Which lines have the string "participant"? Copy all of them from the entries below.

START Exercise data

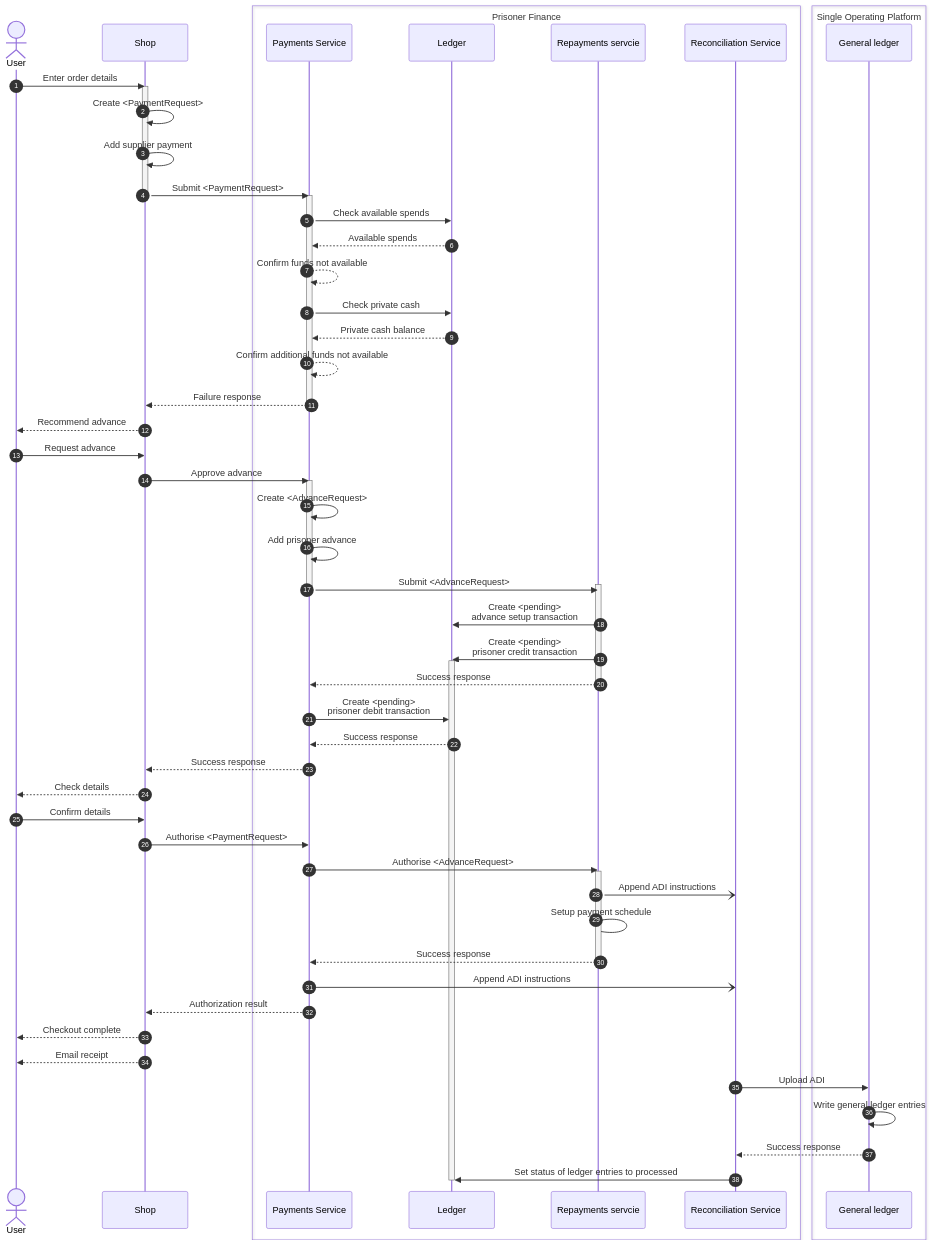
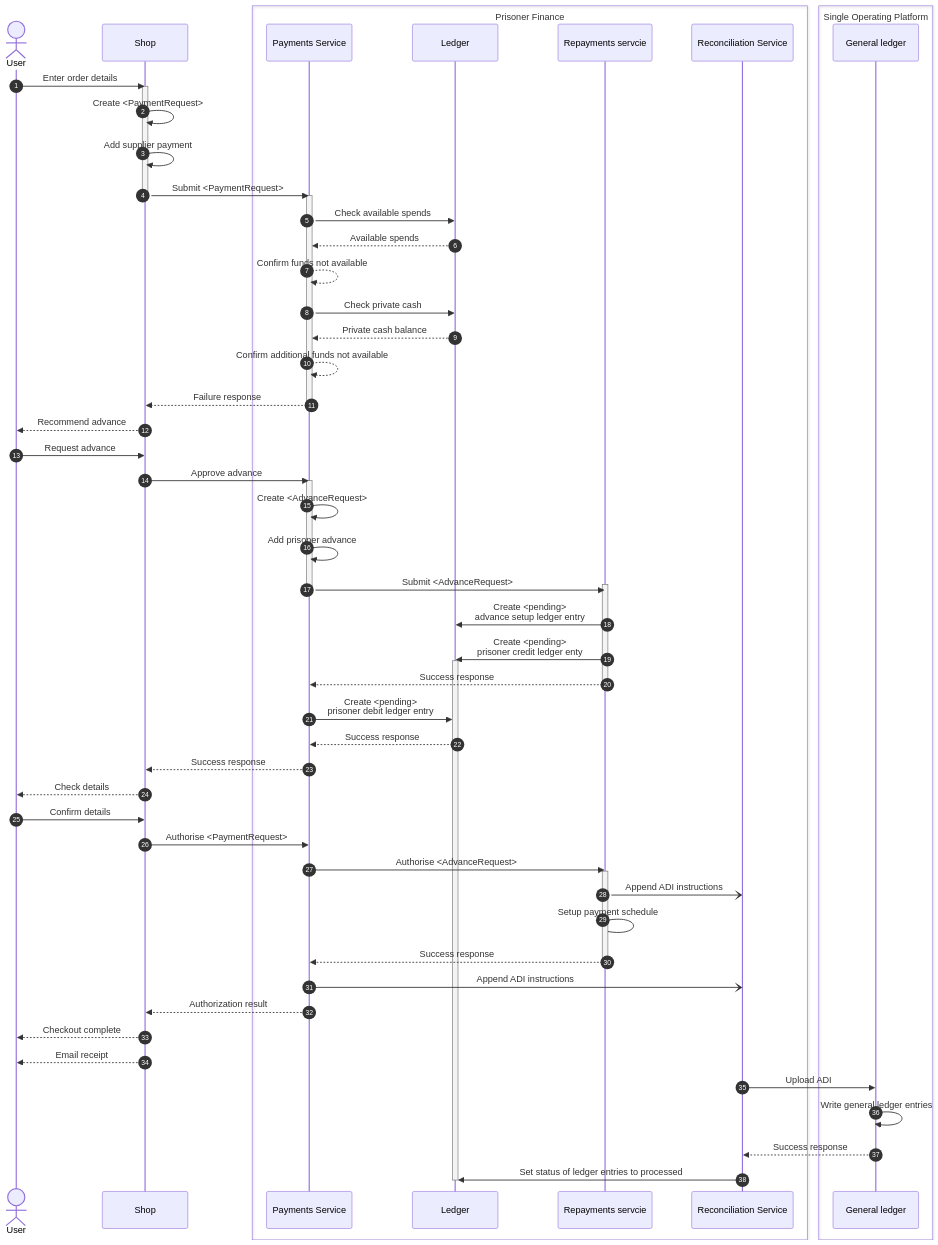
Before and after one commit to ministryofjustice/hmpps-prisoner-finance-poc-api: the fourth of 8 diagrams in docs/processes-purchasing.md, drawn with Mermaid. The commit also changed other lines of this file, not shown here.

Commit message:
Add examples of API POST request schemas for creating a paymentRequest

````diff
--- a/docs/processes-purchasing.md
+++ b/docs/processes-purchasing.md
@@ -159,68 +225,68 @@
 ```mermaid
 sequenceDiagram
   actor USER as User
   participant SHOP as Shop
   box Prisoner Finance
   participant API as Payments Service
   participant LEDGER as Ledger
   participant REPAY as Repayments servcie
   participant ADI as Reconciliation Service
   end
   box Single Operating Platform
   participant SOP as General ledger
   end
 
   autonumber
 
   USER ->> SHOP: Enter order details
   activate SHOP
   SHOP ->> SHOP: Create <PaymentRequest>
   SHOP ->> SHOP: Add supplier payment
   SHOP ->> API: Submit <PaymentRequest>
   deactivate SHOP
   activate API
   API ->> LEDGER: Check available spends
   LEDGER -->> API: Available spends
   API -->> API: Confirm funds not available
   API ->> LEDGER: Check private cash
   LEDGER -->> API: Private cash balance
   API -->> API: Confirm additional funds not available
   API -->> SHOP: Failure response
   deactivate API
   SHOP -->> USER: Recommend advance
   USER ->> SHOP: Request advance
   SHOP ->> API: Approve advance
   activate API
   API ->> API: Create <AdvanceRequest>
   API ->> API: Add prisoner advance
   API ->> REPAY: Submit <AdvanceRequest>
   activate REPAY
   deactivate API
-  REPAY ->> LEDGER: Create <pending><br/>advance setup transaction
-  REPAY ->> LEDGER: Create <pending><br/>prisoner credit transaction
+  REPAY ->> LEDGER: Create <pending><br/>advance setup ledger entry
+  REPAY ->> LEDGER: Create <pending><br/>prisoner credit ledger enty
   activate LEDGER
   REPAY -->> API: Success response
   deactivate REPAY
-  API ->> LEDGER: Create <pending><br/>prisoner debit transaction
+  API ->> LEDGER: Create <pending><br/>prisoner debit ledger entry
   LEDGER -->> API: Success response
   API -->> SHOP: Success response
   SHOP -->> USER: Check details
   USER ->> SHOP: Confirm details
   SHOP ->> API: Authorise <PaymentRequest>
   API ->> REPAY: Authorise <AdvanceRequest>
   activate REPAY
   REPAY -) ADI: Append ADI instructions
   REPAY -> REPAY: Setup payment schedule
   REPAY -->> API: Success response
   deactivate REPAY
   API -) ADI: Append ADI instructions
   API -->> SHOP: Authorization result
   SHOP -->> USER: Checkout complete
   SHOP -->> USER: Email receipt
   ADI ->> SOP: Upload ADI
   SOP ->> SOP: Write general ledger entries
   SOP -->> ADI: Success response
   ADI ->> LEDGER: Set status of ledger entries to processed
   deactivate LEDGER
 
 ```
````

END Exercise data

-- Answer space --
   participant SHOP as Shop
   participant API as Payments Service
   participant LEDGER as Ledger
   participant REPAY as Repayments servcie
   participant ADI as Reconciliation Service
   participant SOP as General ledger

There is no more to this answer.